Something that I did not mention earlier is the fact that when I first got diagnosed in 2009, I had no insurance. It sounds like that would be a bad thing, but I was helped--a lot. The social worker did everything she could to make sure that I got everything I needed and she looked up every free program she could find. The hospital had a free program for people like me so that I could go to the outpatient clinic there. The program also extended to the Endocrinologist. I was also was told about a free prescription program that would send me whatever medications I needed. I was all set.
Since everything was just sent to me for free, I didn't even really think about it. Life went on, as you read, for better or worse.
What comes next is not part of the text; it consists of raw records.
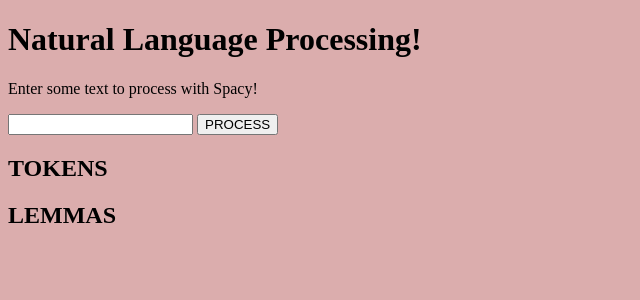
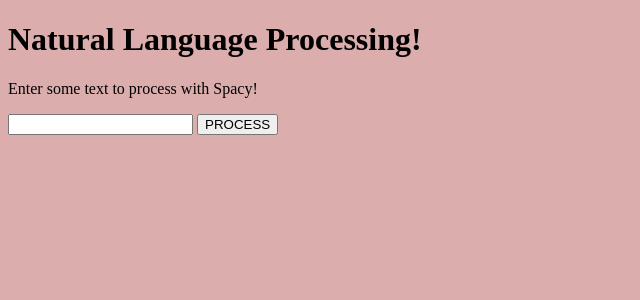
Before and after one commit to infinity-machine/nlp-sandbox, a Django app: template client/templates/index.html in a window 1280 px wide. Shown: the top 300 px of the page, without its empty margins (0-640 px from the left). Run offline with Django 4.2, Linux system fonts and the light colour scheme; the template is opened without the code that fills it, so the values that code supplies are empty; parts of the project's set-up code (start-up, migrations or seed data) failed here and were passed over.

Commit message:
pulled rendering

```diff
--- a/client/assets/js/index.js
+++ b/client/assets/js/index.js
@@ -3,10 +3,6 @@ const input = form.children[0];
 const data_node = document.getElementById('data');
 const tokens_list = data_node.children[0].children[1];
 const lemmas_list = data_node.children[1].children[1];
-
-// const table_node = document.getElementById('table');
-// const heading_row = table_node.children[0];
-
 
 function createAndAppendListItems(strings_array, list_element){
     strings_array.map((string) => {
@@ -17,37 +13,8 @@ function createAndAppendListItems(strings_array, list_element){
 };
 
 function renderData(data){
-    tokens_list.innerHTML = '';
-    lemmas_list.innerHTML = '';
-    createAndAppendListItems(data.tokens, tokens_list);
-    createAndAppendListItems(data.lemmas, lemmas_list);
+    console.log(data)
 };
-
-// CREATES AND APPENDS ELEMENTS TO A GIVEN NODE WITH GIVEN INNERTEXT VALUES
-// function appendTableRows(data_object, table_to_append, element_type){
-//     // strings_array.map((string, index) => {
-//     //     const new_row = document.createElement('tr');
-//     //     const item_to_add = document.createElement(element_type);
-//     //     item_to_add.innerText = string;
-//     //     new_row.appendChild(item_to_add)
-//     //     table_to_append.appendChild(new_row);
-//     // });
-//     data_object.tokens.map((string, index) => {
-//         const new_row = document.createElement('tr');
-//         const token = document.createElement('td');
-//         const lemma = document.createElement('td');
-//         token.innerText = string;
-//         lemma.innerText = data_object.lemmas[index];
-//         new_row.append(token, lemma)
-//         table_to_append.append(new_row)
-//     })
-// };
-
-// function renderTable(data){
-//     table_node.innerHTML = '';
-//     appendTableRows(data, table_node, 'td')
-// }
-
 
 async function fetchAPIResponse(string){
     const response = await fetch('/api/', {
@@ -65,7 +32,6 @@ async function handleSubmit(e){
     const response = await fetchAPIResponse(input.value);
     const data = await response.json();
     renderData(data);
-    // renderTable(data);
     input.value = '';
 };
 
--- a/client/templates/index.html
+++ b/client/templates/index.html
@@ -16,11 +16,11 @@
     </form>
     <div id="data">
         <div>
-            <h2>TOKENS</h2>
+            <h2></h2>
             <ol></ol>
         </div>
         <div>
-            <h2>LEMMAS</h2>
+            <h2></h2>
             <ul></ul>
         </div>
     </div>
--- a/server/nlp.py
+++ b/server/nlp.py
@@ -17,7 +17,6 @@ def processString(string):
         "tags": tags,
         "pos_tags": pos_tags,
         "dep_arcs": dep_arcs,
-        "heads": heads
     }
     pprint(data)
     return data
```
Also changed, not shown: server/settings.py (+9 -3 lines), static/js/index.js (+1 -35 lines).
When my efforts began to dwindle, my medications began to accumulate. I didn't even notice when my coverage stopped. They sent me something to reapply, but to be honest, I don't even remember getting it. I guess I was just too depressed.
When I started school, since I did not have insurance, I was required to buy the student insurance they offered. It didn't sound like a bad idea anyway. I also stopped working completely to just focus on school and I was living off of students loans. I wouldn't quite say I was doing alright. My diet consisted mainly of things that cost $1, and as you can imagine, that can't be healthy. After my few months of complete denial, when I decided to start taking care of myself, I called the prescription program to see if I can get some meds sent to me. I was not eligible anymore because of my new insurance. I called the hospital to ask them to write me a prescription. Of course, I had to be seen first. 2 or 3 weeks later, I finally got an appointment. They wrote my prescriptions out and when I went to go pick them up, I began to really worry. It was $25 for one of my insulins. That may not sound like a lot since without insurance it would have cost about $150. I shouldn't complain, right? Well since they both cost be $25, that means I needed to pay $50 a month just for my meds. When you don't have a job, that is a lot of money.
So, as of right now, I am not out of my meds yet, but it will happen. I have already began digging into my rent money to buy food. I guess I will just have to keep digging. I am desperate to find a job and I am getting extremely worried. I will not let that stop me from keeping myself healthy, though. I am determined.